## Task to carry out
An exact copy of every record is needed, with the pictures left out.

Records contained in a dataset:
•••••

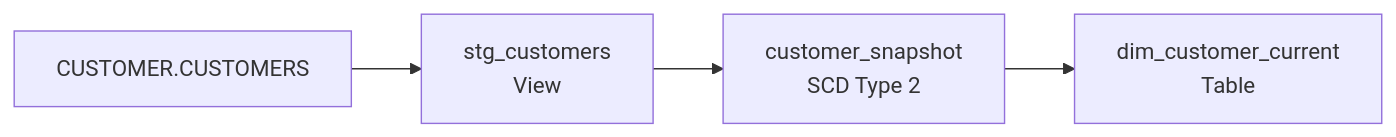
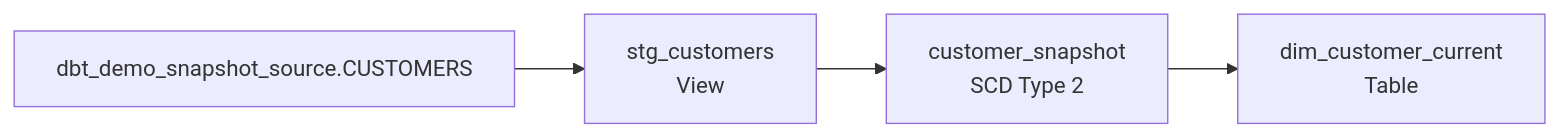
Before and after one commit to xylaaaaa/doris: the fifth of 5 diagrams in extension/dbt-doris/docs/data-eng-bench-dbt-doris-demos.zh-CN.md, drawn with Mermaid. The commit also changed other lines of this file and 9 other files, not shown here.

First line of the commit message:
[doc](dbt) Document end-to-end Doris demo flows

```diff
--- a/extension/dbt-doris/docs/data-eng-bench-dbt-doris-demos.zh-CN.md
+++ b/extension/dbt-doris/docs/data-eng-bench-dbt-doris-demos.zh-CN.md
@@ -839,6 +961,6 @@
 ~~~mermaid
 flowchart LR
-    A[CUSTOMER.CUSTOMERS] --> B[stg_customers<br/>View]
+    A[dbt_demo_snapshot_source.CUSTOMERS] --> B[stg_customers<br/>View]
     B --> C[customer_snapshot<br/>SCD Type 2]
     C --> D[dim_customer_current<br/>Table]
 ~~~
```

•••••

## Output of the exercise
Before and after one commit to xylaaaaa/doris: the fifth of 5 diagrams in extension/dbt-doris/docs/data-eng-bench-dbt-doris-demos.zh-CN.md, drawn with Mermaid. The commit also changed other lines of this file and 9 other files, not shown here.

First line of the commit message:
[doc](dbt) Document end-to-end Doris demo flows

```diff
--- a/extension/dbt-doris/docs/data-eng-bench-dbt-doris-demos.zh-CN.md
+++ b/extension/dbt-doris/docs/data-eng-bench-dbt-doris-demos.zh-CN.md
@@ -839,6 +961,6 @@
 ~~~mermaid
 flowchart LR
-    A[CUSTOMER.CUSTOMERS] --> B[stg_customers<br/>View]
+    A[dbt_demo_snapshot_source.CUSTOMERS] --> B[stg_customers<br/>View]
     B --> C[customer_snapshot<br/>SCD Type 2]
     C --> D[dim_customer_current<br/>Table]
 ~~~
```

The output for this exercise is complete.